→ WHAT YOU HAVE TO DO:
Filter the entries below down to the lines that hold "package".

→ GIVEN INFORMATION:
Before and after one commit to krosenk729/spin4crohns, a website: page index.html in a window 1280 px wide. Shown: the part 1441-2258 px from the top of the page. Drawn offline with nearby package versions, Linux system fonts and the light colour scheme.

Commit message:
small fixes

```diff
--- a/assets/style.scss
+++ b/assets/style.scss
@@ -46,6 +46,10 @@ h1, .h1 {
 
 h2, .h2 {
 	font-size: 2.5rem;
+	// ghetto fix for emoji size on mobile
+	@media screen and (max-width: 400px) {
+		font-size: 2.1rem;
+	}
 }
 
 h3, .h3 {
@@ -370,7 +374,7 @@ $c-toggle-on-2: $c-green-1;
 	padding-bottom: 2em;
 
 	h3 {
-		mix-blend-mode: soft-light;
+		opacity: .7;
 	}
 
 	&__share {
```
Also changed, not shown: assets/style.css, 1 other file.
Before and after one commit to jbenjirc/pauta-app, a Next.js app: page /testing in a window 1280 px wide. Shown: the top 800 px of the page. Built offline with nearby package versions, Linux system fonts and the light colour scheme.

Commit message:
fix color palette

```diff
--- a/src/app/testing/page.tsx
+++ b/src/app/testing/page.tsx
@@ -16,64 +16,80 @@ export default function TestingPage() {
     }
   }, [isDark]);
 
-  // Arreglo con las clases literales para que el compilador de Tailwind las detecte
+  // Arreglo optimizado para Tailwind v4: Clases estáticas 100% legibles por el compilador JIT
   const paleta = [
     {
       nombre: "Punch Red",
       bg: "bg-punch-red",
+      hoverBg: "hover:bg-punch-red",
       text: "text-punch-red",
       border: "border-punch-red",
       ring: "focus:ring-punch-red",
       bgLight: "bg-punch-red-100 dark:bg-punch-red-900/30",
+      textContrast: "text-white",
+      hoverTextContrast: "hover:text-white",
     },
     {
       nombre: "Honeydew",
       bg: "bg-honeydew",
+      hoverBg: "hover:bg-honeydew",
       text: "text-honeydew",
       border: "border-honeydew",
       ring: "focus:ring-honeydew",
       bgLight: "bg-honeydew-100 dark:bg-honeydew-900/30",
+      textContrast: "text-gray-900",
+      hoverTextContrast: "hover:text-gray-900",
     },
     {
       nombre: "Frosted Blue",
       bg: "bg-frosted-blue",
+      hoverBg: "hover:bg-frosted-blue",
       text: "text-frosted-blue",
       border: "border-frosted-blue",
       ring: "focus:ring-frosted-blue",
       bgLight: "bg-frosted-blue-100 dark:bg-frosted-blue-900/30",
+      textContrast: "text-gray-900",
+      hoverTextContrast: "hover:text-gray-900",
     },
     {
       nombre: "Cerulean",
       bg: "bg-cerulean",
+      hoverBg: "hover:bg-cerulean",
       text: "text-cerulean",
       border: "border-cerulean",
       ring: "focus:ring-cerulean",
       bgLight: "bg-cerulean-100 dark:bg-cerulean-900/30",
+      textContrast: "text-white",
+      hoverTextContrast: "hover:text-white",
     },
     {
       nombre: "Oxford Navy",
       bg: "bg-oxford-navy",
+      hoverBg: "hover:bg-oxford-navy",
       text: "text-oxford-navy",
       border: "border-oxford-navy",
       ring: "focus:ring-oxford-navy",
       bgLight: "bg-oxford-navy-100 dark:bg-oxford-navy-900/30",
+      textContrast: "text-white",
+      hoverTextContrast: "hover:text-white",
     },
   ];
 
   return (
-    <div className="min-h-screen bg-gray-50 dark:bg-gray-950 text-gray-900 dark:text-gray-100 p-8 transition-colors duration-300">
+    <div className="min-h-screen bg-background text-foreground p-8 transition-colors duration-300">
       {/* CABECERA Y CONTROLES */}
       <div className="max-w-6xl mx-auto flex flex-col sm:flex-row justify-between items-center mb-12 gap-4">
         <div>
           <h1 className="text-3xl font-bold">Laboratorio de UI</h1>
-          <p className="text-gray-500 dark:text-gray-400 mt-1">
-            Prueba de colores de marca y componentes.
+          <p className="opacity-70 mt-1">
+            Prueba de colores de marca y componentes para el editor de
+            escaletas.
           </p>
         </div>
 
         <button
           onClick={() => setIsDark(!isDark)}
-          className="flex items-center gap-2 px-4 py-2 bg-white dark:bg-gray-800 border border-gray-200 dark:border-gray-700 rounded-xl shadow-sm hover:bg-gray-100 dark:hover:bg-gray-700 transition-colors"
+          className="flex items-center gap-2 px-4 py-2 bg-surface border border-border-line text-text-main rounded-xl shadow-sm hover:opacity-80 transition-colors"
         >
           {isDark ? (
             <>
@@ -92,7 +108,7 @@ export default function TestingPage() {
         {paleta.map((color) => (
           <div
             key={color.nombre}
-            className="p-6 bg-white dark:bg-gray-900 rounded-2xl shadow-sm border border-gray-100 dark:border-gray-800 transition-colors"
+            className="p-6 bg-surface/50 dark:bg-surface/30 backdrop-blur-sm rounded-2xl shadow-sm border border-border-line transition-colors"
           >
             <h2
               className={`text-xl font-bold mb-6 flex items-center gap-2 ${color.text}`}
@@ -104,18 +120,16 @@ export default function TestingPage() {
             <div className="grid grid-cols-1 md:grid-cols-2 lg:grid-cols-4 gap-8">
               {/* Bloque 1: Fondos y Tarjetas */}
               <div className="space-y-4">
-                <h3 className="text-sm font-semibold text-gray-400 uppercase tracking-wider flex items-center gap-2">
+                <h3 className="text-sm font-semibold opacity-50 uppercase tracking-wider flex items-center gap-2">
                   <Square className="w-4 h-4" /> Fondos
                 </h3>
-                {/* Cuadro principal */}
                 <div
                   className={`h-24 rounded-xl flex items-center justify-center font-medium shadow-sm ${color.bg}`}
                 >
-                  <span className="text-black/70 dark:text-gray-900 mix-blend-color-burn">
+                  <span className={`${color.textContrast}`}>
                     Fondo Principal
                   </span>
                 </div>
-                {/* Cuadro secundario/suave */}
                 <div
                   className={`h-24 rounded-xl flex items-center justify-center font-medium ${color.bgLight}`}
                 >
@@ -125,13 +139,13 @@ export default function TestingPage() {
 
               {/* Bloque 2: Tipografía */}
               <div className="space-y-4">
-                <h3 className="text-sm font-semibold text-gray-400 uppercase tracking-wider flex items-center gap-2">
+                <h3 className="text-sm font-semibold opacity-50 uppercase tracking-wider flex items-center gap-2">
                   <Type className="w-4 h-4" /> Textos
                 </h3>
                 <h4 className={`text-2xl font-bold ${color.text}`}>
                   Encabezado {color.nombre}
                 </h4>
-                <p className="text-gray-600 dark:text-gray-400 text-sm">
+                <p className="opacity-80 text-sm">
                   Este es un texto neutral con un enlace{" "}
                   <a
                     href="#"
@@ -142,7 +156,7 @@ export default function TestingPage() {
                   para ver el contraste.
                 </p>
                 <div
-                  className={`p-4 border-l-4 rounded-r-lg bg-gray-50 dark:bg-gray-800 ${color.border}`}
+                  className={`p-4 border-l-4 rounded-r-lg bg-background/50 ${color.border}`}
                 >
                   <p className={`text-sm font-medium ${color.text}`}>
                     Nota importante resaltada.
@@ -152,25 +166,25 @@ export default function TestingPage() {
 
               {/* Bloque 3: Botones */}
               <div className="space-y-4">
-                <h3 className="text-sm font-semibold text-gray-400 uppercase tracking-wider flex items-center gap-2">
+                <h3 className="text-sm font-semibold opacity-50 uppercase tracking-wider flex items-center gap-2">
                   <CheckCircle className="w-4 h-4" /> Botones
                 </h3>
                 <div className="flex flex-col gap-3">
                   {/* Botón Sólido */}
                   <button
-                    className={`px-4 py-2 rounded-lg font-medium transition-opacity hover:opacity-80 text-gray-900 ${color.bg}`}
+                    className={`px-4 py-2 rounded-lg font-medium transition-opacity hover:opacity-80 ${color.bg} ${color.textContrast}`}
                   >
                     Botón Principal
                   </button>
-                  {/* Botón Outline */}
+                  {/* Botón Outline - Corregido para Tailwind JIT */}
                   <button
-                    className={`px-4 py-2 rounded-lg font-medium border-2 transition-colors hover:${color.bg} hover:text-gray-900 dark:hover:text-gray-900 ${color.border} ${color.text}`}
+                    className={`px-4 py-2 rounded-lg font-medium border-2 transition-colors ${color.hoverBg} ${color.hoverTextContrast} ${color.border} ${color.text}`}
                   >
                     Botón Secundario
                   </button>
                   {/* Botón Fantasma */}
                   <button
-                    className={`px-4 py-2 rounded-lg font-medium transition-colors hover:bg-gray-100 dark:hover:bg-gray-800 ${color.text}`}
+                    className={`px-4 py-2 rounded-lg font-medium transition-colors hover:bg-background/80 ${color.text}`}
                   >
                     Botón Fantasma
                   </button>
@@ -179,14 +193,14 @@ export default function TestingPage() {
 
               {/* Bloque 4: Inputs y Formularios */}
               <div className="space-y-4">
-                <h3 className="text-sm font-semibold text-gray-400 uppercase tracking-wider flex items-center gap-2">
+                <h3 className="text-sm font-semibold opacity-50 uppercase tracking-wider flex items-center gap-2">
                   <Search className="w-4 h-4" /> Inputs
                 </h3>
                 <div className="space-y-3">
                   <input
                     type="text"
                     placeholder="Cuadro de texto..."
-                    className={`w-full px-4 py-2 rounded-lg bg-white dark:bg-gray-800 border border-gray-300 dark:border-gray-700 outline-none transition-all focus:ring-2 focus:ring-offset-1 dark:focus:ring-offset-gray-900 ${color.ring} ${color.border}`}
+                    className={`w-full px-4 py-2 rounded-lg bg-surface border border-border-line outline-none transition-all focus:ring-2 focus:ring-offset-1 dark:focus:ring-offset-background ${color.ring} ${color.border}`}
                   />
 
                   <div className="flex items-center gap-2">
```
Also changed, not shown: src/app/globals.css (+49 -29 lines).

→ RESPONSE AREA:
Before and after one commit to krosenk729/spin4crohns, a website: page index.html in a window 1280 px wide. Shown: the part 1441-2258 px from the top of the page. Drawn offline with nearby package versions, Linux system fonts and the light colour scheme.
Before and after one commit to jbenjirc/pauta-app, a Next.js app: page /testing in a window 1280 px wide. Shown: the top 800 px of the page. Built offline with nearby package versions, Linux system fonts and the light colour scheme.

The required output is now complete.